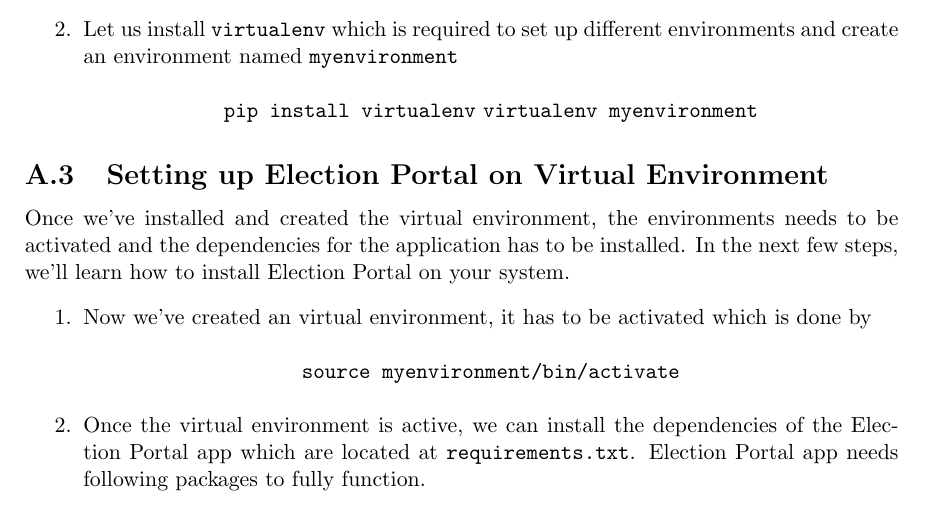
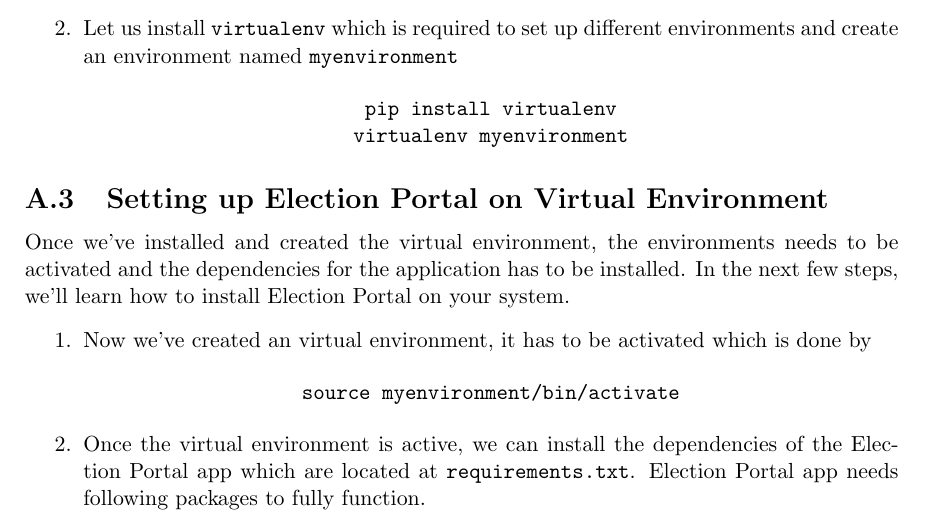
Before and after one commit to poshan0126/Election-Portal-Web-Design-Report, a LaTeX document (Web Design Report.tex): part of page 13 of 15, cut so that both start at the same text. Compiled offline with pdfLaTeX.

Commit message:
Seperates line in the install virtualenv section

```diff
--- a/Web Design Report.tex
+++ b/Web Design Report.tex
@@ -217,7 +217,7 @@ A virtual environment (also called a virtualenv) is like a private box where dev
 
 \item Let us install \verb|virtualenv| which is required to set up different environments and create an environment named \verb|myenvironment|
 \begin{center}
-\verb|pip install virtualenv|
+\verb|pip install virtualenv|\\
 \verb|virtualenv myenvironment|
 \end{center}
 \end{enumerate}
```
Also changed, not shown: Web Design Report.pdf, 2 other files.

=======

* TASK TO CARRY OUT *
Only the lines containing the word "myenvironment" should be returned from the data above.

* REPLY TO THE EXERCISE *
 \item Let us install \verb|virtualenv| which is required to set up different environments and create an environment named \verb|myenvironment|
 \verb|virtualenv myenvironment|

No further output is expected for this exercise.